  • Call the 24/7 phone line: 919-966-3658
  • For non-emergencies, email  caps@unc.edu with general questions

LGBTQ Center: lgbtq@unc.edu, (919) 843-5376

Student Wellness: studentwellness@unc.edu , (919) 962-9355

Holiday Eating

Winter break and the holidays usually mean a change in routine. For many of us, the changes come as a welcome reprieve from the pace of the semester. And for some of us, when routines change, anxiety increases – especially considering the additional stressors of financial constraints, relationship worries, travel plans, obligatory events, and holiday meals. For a broad look at strategies to minimize holiday stress, read Managing Wellbeing During the Holidays. In that article, we suggest for readers to: “Focus on food flexibility. Remember that all foods (yes, all foods!) have nutrition to offer. Savor the holiday flavors!” This tip comes from intuitive eating practices, which are centered around trusting your inner body’s wisdom to make choices around food that feel good in your body, without judgment. This mindset allows eating to be intuitive, imperfect, free from food rules, and nourishing for the brain, body, and soul.

Intuitive eating is a focus on reconnecting with our body’s hunger and fullness cues and understanding some of the emotional and behavioral reasons for why we eat.

Intuitive eating is comprised of 10 principles, all centered around freeing yourself from the restrictions we put on ourselves surrounding food and trusting our bodies.

By practicing intuitive eating, you allow yourself to enjoy all of the holiday foods you desire without going overboard or feeling out of control when it comes to food. Some tips for intuitive eating:

Savor your food

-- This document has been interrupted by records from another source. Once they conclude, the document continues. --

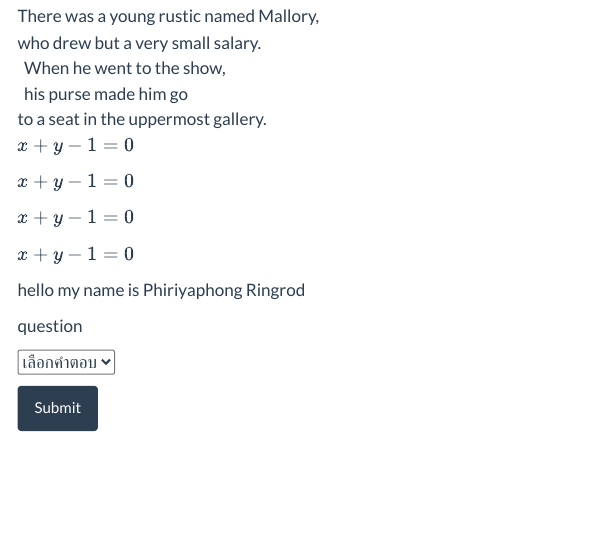
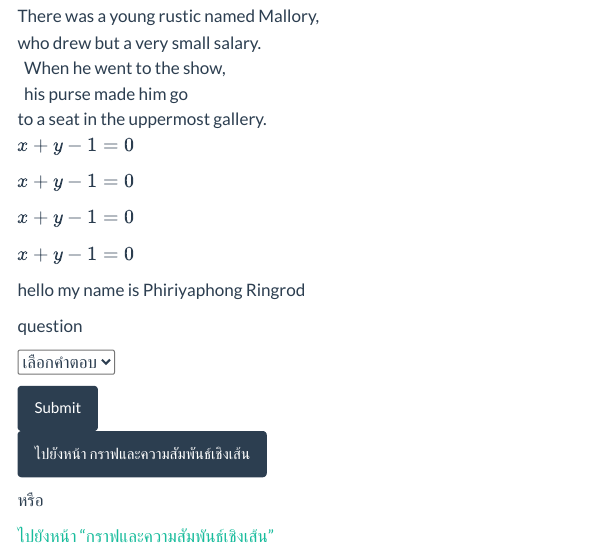
Before and after one commit to Phiriyaphong/school_tool, a Quarto document (test_scrolling.qmd): the page in a window 1100 px wide, from 980 px down. Rendered offline with R 4.5, knitr and Pandoc in place of Quarto, with nearby package versions; drawn as R Markdown's standard HTML page in place of the format the file asks for; menus at the side of the page are left out.

Commit message:
initial commit

```diff
--- a/_quarto.yml
+++ b/_quarto.yml
@@ -10,8 +10,8 @@ website:
       - href: index.qmd
         section: Home
         contents:
-#          - href: test_scrolling.qmd
-#            text: scrolling telling
+          - href: test_scrolling.qmd
+            text: scrolling telling
           - href: test_scrolling2.qmd
             text: กราฟและความสัมพันธ์เชิงเส้น
           - href: first_ojs.qmd
--- a/test_scrolling.qmd
+++ b/test_scrolling.qmd
@@ -235,3 +235,11 @@ question
     }
   };
 </script>
+
+
+
+[<button class="btn btn-primary">ไปยังหน้า กราฟและความสัมพันธ์เชิงเส้น</button>](test_scrolling2.qmd)
+
+หรือ
+
+[ไปยังหน้า "กราฟและความสัมพันธ์เชิงเส้น"](test_scrolling2.qmd)
```
Also changed, not shown: docs/search.json, 4 other files.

  • When you eat, do so mindfully and with intention.
  • Allow yourself to experience food wholly and completely, without judgment.
  • Observe how your body feels when eating holiday foods and how satisfying it is to your taste buds.
  • Excite your palate with multiple flavors and different textures.
  • Savor the sensations of food – taste, texture, aroma, appearance, and temperature.
  • Consider “what sounds good to me right now?”
  • Give yourself permission to seek and feel pleasure in your food.
  • Practice gratitude for the food that is nourishing you.

Practice flexibility

  • Our bodies thrive when we eat a variety of foods.
  • Food is more than fuel – it’s also a way to bring those we love together and connect with them.
  • Practice gratitude for the relationships that you’re building this holiday season.

Embrace your intuition

  • Bring extra awareness to body cues and intuition.
  • Listen for and honor your feelings of hunger, fullness, and satisfaction.
  • Listen to and honor body sensations that indicate or signal hunger. This could include growling stomach, slight headache, inability to focus, lack of energy, thoughts drifting toward food.
  • As soon as you notice biological hunger, make time to eat a food or snack that is physically and psychologically satisfying.
  • Slow down food consumption so you can notice how your body feels as you eat.
  • When you notice feelings of satifaction or satiation, stop eating. Eat again when you feel hunger or after 2-3 hours have passed. Help your body remember that you will regularly feed it!
  • Practice gratitude for the wisdom your body holds.

Give yourself unconditional permission to eat

  • Eat the foods you enjoy without shame or judgment. There’s room for all the foods!
  • Put all foods on the same playing field. If we can approach all foods as emotionally equal, we can begin to connect with our own inner wisdom. Make turkey emotionally equivalent to pumpkin pie or fruits equivalent to chocolates.
  • Give yourself unconditional permission to eat what you enjoy and eat until you’re satisfied or feel full.
  • Practice gratitude for making peace with food.

Managing Wellbeing during the Holidays

The holiday season often provides an opportunity to be with family and other loved ones, while ushering us towards parties, gift-giving, eating out, and other celebratory events. This seasonal whirlwind can also bring up challenges such as unwelcome guests, financial strain, stress, loneliness, anxiety, and depression. A 2021 CDC report found that the anxiety and depression levels for adults aged 18-29 have doubled compared to 2020. This is most likely due to the long-lasting effects of the pandemic. The virus is still present and active, and the Omicron variant adds extra concerns as we enter the season.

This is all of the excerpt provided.